Edit tracking data:
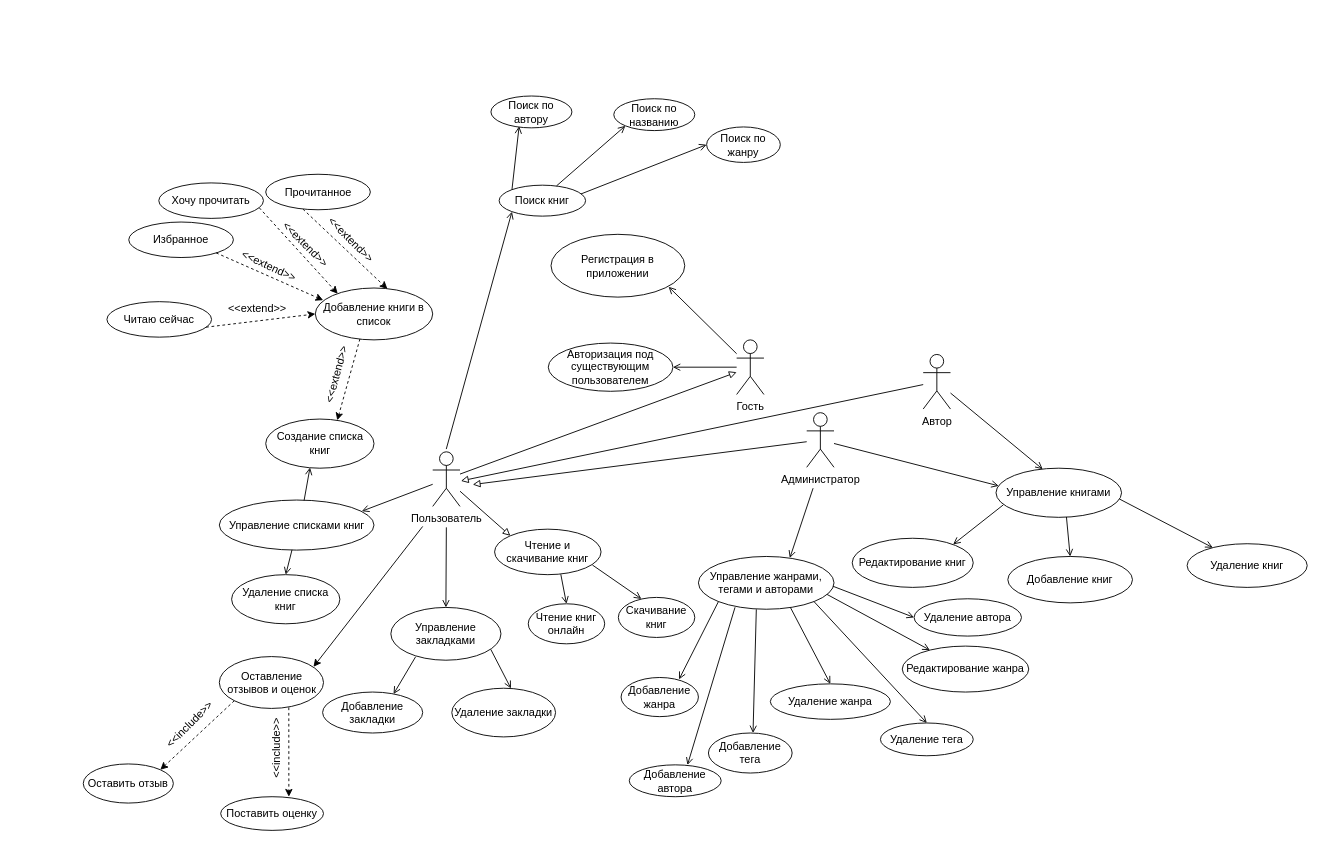
Above: 4 COURSE/KP 4-1/use-case.drawio in Halwahm/Univer (draw.io), before the change. Source tidied: cells renumbered, new cells numbered last; positions are measured from the earlier drawing's top-left corner, leaving out a move shared by most shapes. Both pictures are drawn from the tidied source at 91%, with x=0, y=0 at pixel (83, 96).
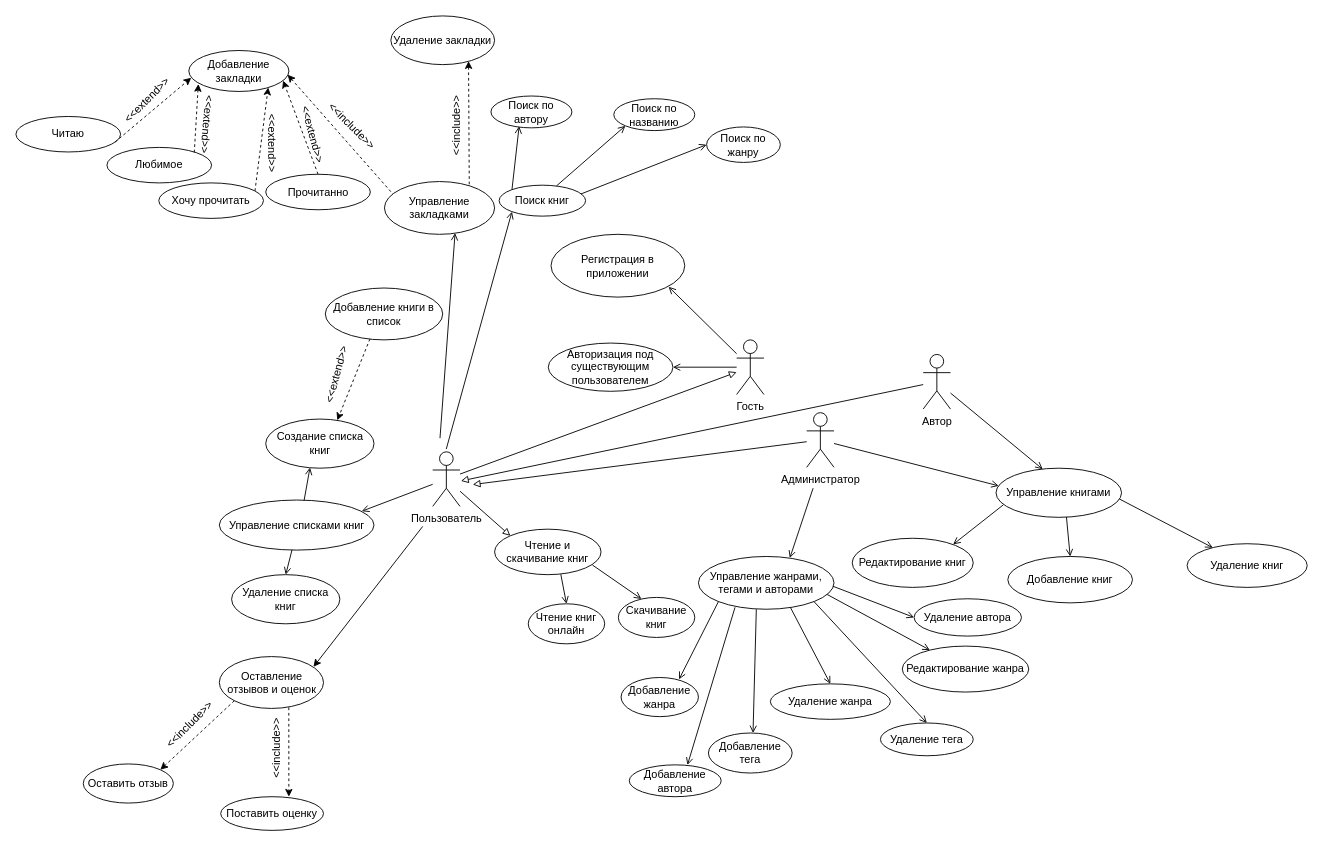
The same diagram, later.

The change refers to these unchanged cells:
```xml
<mxCell id="78" value="Хочу прочитать" style="ellipse;whiteSpace=wrap;html=1;" parent="1" vertex="1">
  <mxGeometry x="83" y="95.5" width="115" height="39" as="geometry" />
</mxCell>
```

The edit, as a diff of the source:
```diff
@@
     <mxCell id="18" value="Добавление книги в список" style="ellipse;whiteSpace=wrap;html=1;" parent="1" vertex="1">
-      <mxGeometry x="255" y="211" width="129" height="57" as="geometry" />
+      <mxGeometry x="266" y="211" width="129" height="57" as="geometry" />
     </mxCell>
@@
     <mxCell id="30" value="Управление закладками" style="ellipse;whiteSpace=wrap;html=1;" parent="1" vertex="1">
-      <mxGeometry x="338" y="562" width="121" height="58" as="geometry" />
+      <mxGeometry x="331" y="94" width="121" height="58" as="geometry" />
     </mxCell>
     <mxCell id="31" value="Добавление закладки" style="ellipse;whiteSpace=wrap;html=1;" parent="1" vertex="1">
-      <mxGeometry x="263" y="655" width="110" height="45" as="geometry" />
+      <mxGeometry x="116" y="-50" width="110" height="45" as="geometry" />
     </mxCell>
     <mxCell id="32" value="Удаление закладки" style="ellipse;whiteSpace=wrap;html=1;" parent="1" vertex="1">
-      <mxGeometry x="405" y="650.8" width="114" height="53.5" as="geometry" />
+      <mxGeometry x="338" y="-88" width="114" height="53.5" as="geometry" />
     </mxCell>
-    <mxCell id="33" style="endArrow=none;html=1;rounded=0;entryX=0.225;entryY=0.935;entryDx=0;entryDy=0;entryPerimeter=0;exitX=0.709;exitY=0.048;exitDx=0;exitDy=0;exitPerimeter=0;endFill=0;startArrow=open;startFill=0;" parent="1" edge="1" source="31" target="30">
+    <mxCell id="33" style="endArrow=none;html=1;rounded=0;entryX=0.076;entryY=0.235;entryDx=0;entryDy=0;entryPerimeter=0;exitX=0.987;exitY=0.591;exitDx=0;exitDy=0;exitPerimeter=0;endFill=0;startArrow=classic;startFill=1;dashed=1;" parent="1" edge="1" source="31" target="30">
       <mxGeometry relative="1" as="geometry" />
     </mxCell>
-    <mxCell id="34" style="endArrow=none;html=1;rounded=0;exitX=0.57;exitY=0.005;exitDx=0;exitDy=0;exitPerimeter=0;entryX=0.908;entryY=0.796;entryDx=0;entryDy=0;entryPerimeter=0;endFill=0;startArrow=open;startFill=0;strokeColor=default;align=center;verticalAlign=middle;fontFamily=Helvetica;fontSize=11;fontColor=default;labelBackgroundColor=default;" parent="1" edge="1" source="32" target="30">
+    <mxCell id="34" style="endArrow=none;html=1;rounded=0;exitX=0.749;exitY=0.929;exitDx=0;exitDy=0;exitPerimeter=0;endFill=0;startArrow=classic;startFill=1;strokeColor=default;align=center;verticalAlign=middle;fontFamily=Helvetica;fontSize=11;fontColor=default;labelBackgroundColor=default;entryX=0.77;entryY=0.077;entryDx=0;entryDy=0;entryPerimeter=0;dashed=1;" parent="1" edge="1" source="32" target="30">
       <mxGeometry relative="1" as="geometry" />
     </mxCell>
-    <mxCell id="35" style="endArrow=classic;html=1;rounded=0;entryX=0.614;entryY=0.017;entryDx=0;entryDy=0;dashed=1;entryPerimeter=0;exitX=0.355;exitY=0.98;exitDx=0;exitDy=0;exitPerimeter=0;" parent="1" edge="1" source="77" target="18">
+    <mxCell id="35" style="endArrow=classic;html=1;rounded=0;dashed=1;exitX=0.5;exitY=0;exitDx=0;exitDy=0;entryX=0.942;entryY=0.734;entryDx=0;entryDy=0;entryPerimeter=0;" parent="1" edge="1" source="77" target="31">
       <mxGeometry relative="1" as="geometry" />
     </mxCell>
-    <mxCell id="36" value="&amp;lt;&amp;lt;extend&amp;gt;&amp;gt;" style="text;html=1;align=center;verticalAlign=middle;strokeColor=none;fillColor=none;rotation=45;" parent="1" vertex="1">
-      <mxGeometry x="253" y="145" width="82" height="26" as="geometry" />
+    <mxCell id="36" value="&amp;lt;&amp;lt;extend&amp;gt;&amp;gt;" style="text;html=1;align=center;verticalAlign=middle;strokeColor=none;fillColor=none;rotation=75;" parent="1" vertex="1">
+      <mxGeometry x="211" y="29" width="82" height="26" as="geometry" />
     </mxCell>
-    <mxCell id="37" style="endArrow=open;html=1;rounded=0;entryX=0.5;entryY=0;entryDx=0;entryDy=0;endFill=0;" parent="1" edge="1" target="30">
+    <mxCell id="37" style="endArrow=open;html=1;rounded=0;entryX=0.641;entryY=0.976;entryDx=0;entryDy=0;endFill=0;entryPerimeter=0;" parent="1" edge="1" target="30">
       <mxGeometry relative="1" as="geometry">
-        <mxPoint x="399" y="474" as="sourcePoint" />
+        <mxPoint x="392" y="376" as="sourcePoint" />
       </mxGeometry>
     </mxCell>
@@
-    <mxCell id="77" value="Прочитанное" style="ellipse;whiteSpace=wrap;html=1;" parent="1" vertex="1">
+    <mxCell id="77" value="Прочитанно" style="ellipse;whiteSpace=wrap;html=1;" parent="1" vertex="1">
       <mxGeometry x="200.5" y="86" width="115" height="39" as="geometry" />
     </mxCell>
@@
-    <mxCell id="79" style="endArrow=classic;html=1;rounded=0;entryX=0.191;entryY=0.11;entryDx=0;entryDy=0;dashed=1;entryPerimeter=0;exitX=0.96;exitY=0.701;exitDx=0;exitDy=0;exitPerimeter=0;" parent="1" edge="1" source="78" target="18">
+    <mxCell id="79" style="endArrow=classic;html=1;rounded=0;entryX=0.793;entryY=0.903;entryDx=0;entryDy=0;dashed=1;entryPerimeter=0;exitX=0.919;exitY=0.227;exitDx=0;exitDy=0;exitPerimeter=0;" parent="1" edge="1" source="78" target="31">
       <mxGeometry relative="1" as="geometry" />
     </mxCell>
-    <mxCell id="80" value="&amp;lt;&amp;lt;extend&amp;gt;&amp;gt;" style="text;html=1;align=center;verticalAlign=middle;strokeColor=none;fillColor=none;rotation=45;" parent="1" vertex="1">
-      <mxGeometry x="203" y="150" width="82" height="26" as="geometry" />
+    <mxCell id="80" value="&amp;lt;&amp;lt;extend&amp;gt;&amp;gt;" style="text;html=1;align=center;verticalAlign=middle;strokeColor=none;fillColor=none;rotation=90;" parent="1" vertex="1">
+      <mxGeometry x="166.5" y="38" width="82" height="26" as="geometry" />
     </mxCell>
-    <mxCell id="81" value="Избранное" style="ellipse;whiteSpace=wrap;html=1;" parent="1" vertex="1">
-      <mxGeometry x="50" y="138.5" width="115" height="39" as="geometry" />
+    <mxCell id="81" value="Любимое" style="ellipse;whiteSpace=wrap;html=1;" parent="1" vertex="1">
+      <mxGeometry x="26" y="56.5" width="115" height="39" as="geometry" />
     </mxCell>
-    <mxCell id="82" style="endArrow=classic;html=1;rounded=0;entryX=0.067;entryY=0.235;entryDx=0;entryDy=0;dashed=1;entryPerimeter=0;exitX=0.835;exitY=0.869;exitDx=0;exitDy=0;exitPerimeter=0;" parent="1" edge="1" source="81" target="18">
-      <mxGeometry relative="1" as="geometry" />
+    <mxCell id="82" style="endArrow=classic;html=1;rounded=0;entryX=0.095;entryY=0.818;entryDx=0;entryDy=0;dashed=1;entryPerimeter=0;" parent="1" edge="1" target="31">
+      <mxGeometry relative="1" as="geometry">
+        <mxPoint x="122" y="62" as="sourcePoint" />
+      </mxGeometry>
     </mxCell>
-    <mxCell id="83" value="&amp;lt;&amp;lt;extend&amp;gt;&amp;gt;" style="text;html=1;align=center;verticalAlign=middle;strokeColor=none;fillColor=none;rotation=25;" parent="1" vertex="1">
-      <mxGeometry x="163" y="173.5" width="82" height="26" as="geometry" />
+    <mxCell id="83" value="&amp;lt;&amp;lt;extend&amp;gt;&amp;gt;" style="text;html=1;align=center;verticalAlign=middle;strokeColor=none;fillColor=none;rotation=95;" parent="1" vertex="1">
+      <mxGeometry x="95" y="18" width="82" height="26" as="geometry" />
     </mxCell>
-    <mxCell id="84" value="Читаю сейчас" style="ellipse;whiteSpace=wrap;html=1;" parent="1" vertex="1">
-      <mxGeometry x="26" y="226" width="115" height="39" as="geometry" />
+    <mxCell id="84" value="Читаю" style="ellipse;whiteSpace=wrap;html=1;" parent="1" vertex="1">
+      <mxGeometry x="-74" y="22.5" width="115" height="39" as="geometry" />
     </mxCell>
-    <mxCell id="85" style="endArrow=classic;html=1;rounded=0;entryX=0;entryY=0.5;entryDx=0;entryDy=0;dashed=1;exitX=0.948;exitY=0.719;exitDx=0;exitDy=0;exitPerimeter=0;" parent="1" edge="1" source="84" target="18">
+    <mxCell id="85" style="endArrow=classic;html=1;rounded=0;dashed=1;exitX=0.948;exitY=0.719;exitDx=0;exitDy=0;exitPerimeter=0;entryX=0.024;entryY=0.666;entryDx=0;entryDy=0;entryPerimeter=0;" parent="1" edge="1" source="84" target="31">
       <mxGeometry relative="1" as="geometry" />
     </mxCell>
-    <mxCell id="86" value="&amp;lt;&amp;lt;extend&amp;gt;&amp;gt;" style="text;html=1;align=center;verticalAlign=middle;strokeColor=none;fillColor=none;rotation=0;" parent="1" vertex="1">
-      <mxGeometry x="149.5" y="221" width="82" height="26" as="geometry" />
+    <mxCell id="86" value="&amp;lt;&amp;lt;extend&amp;gt;&amp;gt;" style="text;html=1;align=center;verticalAlign=middle;strokeColor=none;fillColor=none;rotation=-45;" parent="1" vertex="1">
+      <mxGeometry x="29" y="-8" width="82" height="26" as="geometry" />
     </mxCell>
+    <mxCell id="87" value="&amp;lt;&amp;lt;include&amp;gt;&amp;gt;" style="text;html=1;align=center;verticalAlign=middle;strokeColor=none;fillColor=none;rotation=-90;" parent="1" vertex="1">
+      <mxGeometry x="368" y="20" width="84" height="26" as="geometry" />
+    </mxCell>
+    <mxCell id="88" value="&amp;lt;&amp;lt;include&amp;gt;&amp;gt;" style="text;html=1;align=center;verticalAlign=middle;strokeColor=none;fillColor=none;rotation=45;" parent="1" vertex="1">
+      <mxGeometry x="253" y="20" width="84" height="26" as="geometry" />
+    </mxCell>
```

Task to carry out: Return all lines in the data that include the word "Читаю".

Solution for this exercise:
-    <mxCell id="84" value="Читаю сейчас" style="ellipse;whiteSpace=wrap;html=1;" parent="1" vertex="1">
+    <mxCell id="84" value="Читаю" style="ellipse;whiteSpace=wrap;html=1;" parent="1" vertex="1">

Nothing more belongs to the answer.